blue area) as shown on Figure 8. The LCU allows the hydraulic separation
of piezometric data within the two new portions of the shallow aquifer as shown on Figure 6. This theory is supported by long-term hydrographs of the wells installed within the perched
zone, Molinos Creek Sub-Aquifer, and the greater shallow aquifer, as well as
hydrochemical data, all of which were included within the final version of the MSc Thesis. Subsequent
exploratory borehole drilling required by EPA Region 9 confirmed the presence of the LCU, confirming the theory as fact.
A secondary benefit of the LCU is the apparent lateral
confinement of the perchlorate/nitrate groundwater contaminant plume extending from the perched zone into the shallow aquifer.
Instead of extending outward into the greater shallow aquifer to an unknown distance as previously believed, the plume appears
to be laterally confined within the relatively narrow Molinos Creek Sub-Aquifer, which may translate into significant remediation
cost and time savings.
The "narrowing" of the nitrate/perchlorate plume along the western boundary of the Shallow Aquifer allowed the client
to consider remedial measures that may require a smaller number and array of wells, thus potentially reducing long-term O&M
Associated document produced by Mr. Deane on this project:
Conceptualization of Groundwater Flow
in the Shallow Aquifer Along the Apache Reach of the San Pedro River, Cochise County, Arizona (2000; University of Arizona
Mr. Deane appreciates the opportunity to

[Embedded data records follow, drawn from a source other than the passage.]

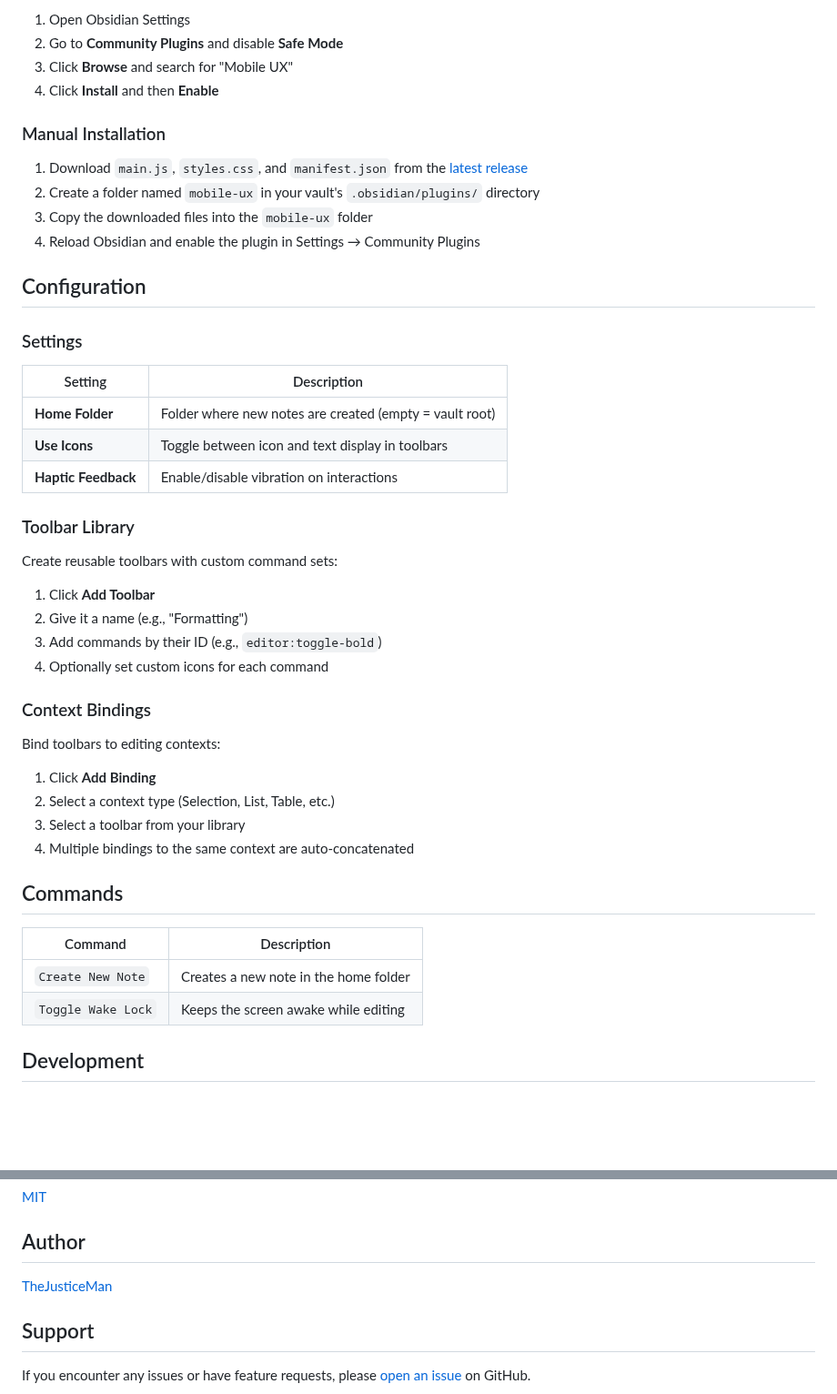
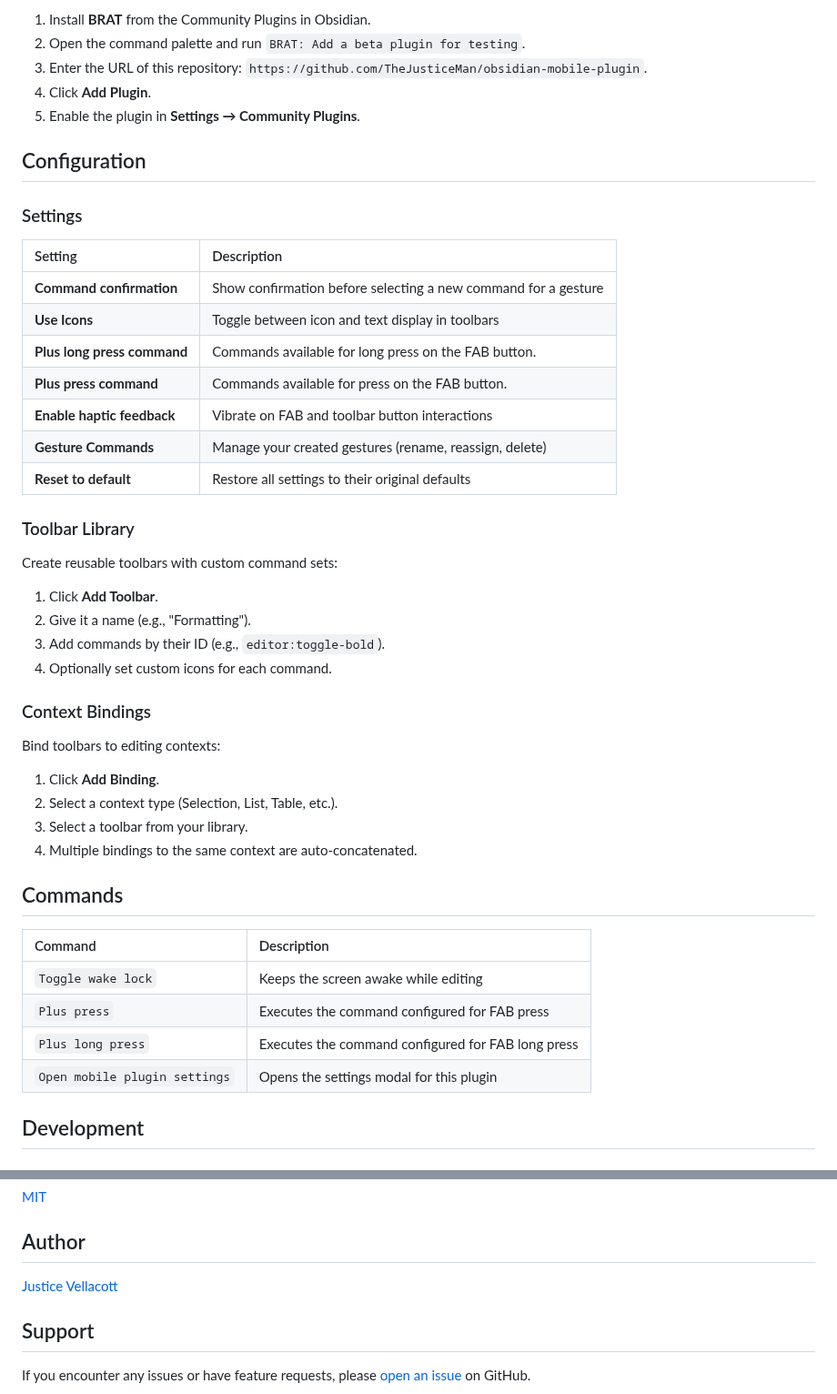
Before and after one commit to TheJusticeMan/obsidian-mobile-plugin, a Markdown page: README.md, 2 parts joined by grey strips. Shown at 91% size. GitHub-like rendering; blank space fills up the shorter version.

```diff
--- a/README.md
+++ b/README.md
@@ -61,50 +54,50 @@ Dynamic toolbars that adapt based on your cursor position and selection:
 
-1. Open Obsidian Settings
-2. Go to **Community Plugins** and disable **Safe Mode**
-3. Click **Browse** and search for "Mobile UX"
-4. Click **Install** and then **Enable**
-
-### Manual Installation
-
-1. Download `main.js`, `styles.css`, and `manifest.json` from the [latest release](https://github.com/TheJusticeMan/obsidian-mobile-plugin/releases)
-2. Create a folder named `mobile-ux` in your vault's `.obsidian/plugins/` directory
-3. Copy the downloaded files into the `mobile-ux` folder
-4. Reload Obsidian and enable the plugin in Settings → Community Plugins
+1.  Install **BRAT** from the Community Plugins in Obsidian.
+2.  Open the command palette and run `BRAT: Add a beta plugin for testing`.
+3.  Enter the URL of this repository: `https://github.com/TheJusticeMan/obsidian-mobile-plugin`.
+4.  Click **Add Plugin**.
+5.  Enable the plugin in **Settings → Community Plugins**.
 
 ## Configuration
 
 ### Settings
 
-| Setting | Description |
-|---------|-------------|
-| **Home Folder** | Folder where new notes are created (empty = vault root) |
-| **Use Icons** | Toggle between icon and text display in toolbars |
-| **Haptic Feedback** | Enable/disable vibration on interactions |
+| Setting                     | Description                                                    |
+| :-------------------------- | :------------------------------------------------------------- |
+| **Command confirmation**    | Show confirmation before selecting a new command for a gesture |
+| **Use Icons**               | Toggle between icon and text display in toolbars               |
+| **Plus long press command** | Commands available for long press on the FAB button.           |
+| **Plus press command**      | Commands available for press on the FAB button.                |
+| **Enable haptic feedback**  | Vibrate on FAB and toolbar button interactions                 |
+| **Gesture Commands**        | Manage your created gestures (rename, reassign, delete)        |
+| **Reset to default**        | Restore all settings to their original defaults                |
 
 ### Toolbar Library
 
 Create reusable toolbars with custom command sets:
 
-1. Click **Add Toolbar**
-2. Give it a name (e.g., "Formatting")
-3. Add commands by their ID (e.g., `editor:toggle-bold`)
-4. Optionally set custom icons for each command
+1.  Click **Add Toolbar**.
+2.  Give it a name (e.g., "Formatting").
+3.  Add commands by their ID (e.g., `editor:toggle-bold`).
+4.  Optionally set custom icons for each command.
 
 ### Context Bindings
 
 Bind toolbars to editing contexts:
 
-1. Click **Add Binding**
-2. Select a context type (Selection, List, Table, etc.)
-3. Select a toolbar from your library
-4. Multiple bindings to the same context are auto-concatenated
+1.  Click **Add Binding**.
+2.  Select a context type (Selection, List, Table, etc.).
+3.  Select a toolbar from your library.
+4.  Multiple bindings to the same context are auto-concatenated.
 
 ## Commands
 
-| Command | Description |
-|---------|-------------|
-| `Create New Note` | Creates a new note in the home folder |
-| `Toggle Wake Lock` | Keeps the screen awake while editing |
+| Command                       | Description                                        |
+| :---------------------------- | :------------------------------------------------- |
+| `Toggle wake lock`            | Keeps the screen awake while editing               |
+| `Plus press`                  | Executes the command configured for FAB press      |
+| `Plus long press`             | Executes the command configured for FAB long press |
+| `Open mobile plugin settings` | Opens the settings modal for this plugin           |
 
 ## Development
 
@@ -145,7 +138,7 @@ src/
 
 ## Author
 
-[TheJusticeMan](https://github.com/TheJusticeMan)
+[Justice Vellacott](https://github.com/TheJusticeMan)
 
 ## Support
 
```
Also changed, not shown: other parts of README.md (+37 -44 lines), Settings.png (added), ToolbarEditing.png (added), gestures.png (added), keyboard.png (added), 5 other files.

have worked with Dr. Leo Leonhart PhD and the staff of Hargis+Associates, Inc., Tucson AZ, while developing
his MSc thesis.